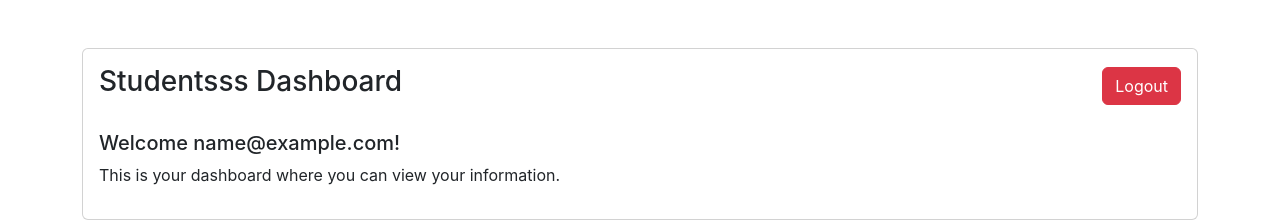
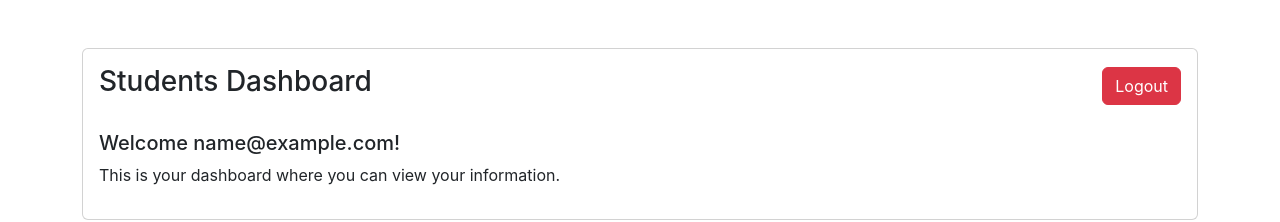
Before and after one commit to YORKIE028/class_assignment, a React (Create React App) app: page /dashboard in a window 1280 px wide. Shown: the top 222 px of the page. Built offline with nearby package versions, Linux system fonts and the light colour scheme; sample sign-in values are in the browser's storage.

Commit message:
removed sss

```diff
--- a/src/components/Dashboard.tsx
+++ b/src/components/Dashboard.tsx
@@ -16,7 +16,7 @@ const Dashboard: React.FC = () => {
       <div className="card">
         <div className="card-body">
           <div className="d-flex justify-content-between align-items-center">
-            <h3 className="card-title">Studentsss Dashboard</h3>
+            <h3 className="card-title">Students Dashboard</h3>
             <button onClick={handleLogout} className="btn btn-danger">Logout</button>
           </div>
           <div className="mt-4">
```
━━━━━━━━
Each entry, start to finish, goes into your copy exactly; the pictures stay out.

WRITTEN ANSWER:
Before and after one commit to YORKIE028/class_assignment, a React (Create React App) app: page /dashboard in a window 1280 px wide. Shown: the top 222 px of the page. Built offline with nearby package versions, Linux system fonts and the light colour scheme; sample sign-in values are in the browser's storage.

Commit message:
removed sss

```diff
--- a/src/components/Dashboard.tsx
+++ b/src/components/Dashboard.tsx
@@ -16,7 +16,7 @@ const Dashboard: React.FC = () => {
       <div className="card">
         <div className="card-body">
           <div className="d-flex justify-content-between align-items-center">
-            <h3 className="card-title">Studentsss Dashboard</h3>
+            <h3 className="card-title">Students Dashboard</h3>
             <button onClick={handleLogout} className="btn btn-danger">Logout</button>
           </div>
           <div className="mt-4">
```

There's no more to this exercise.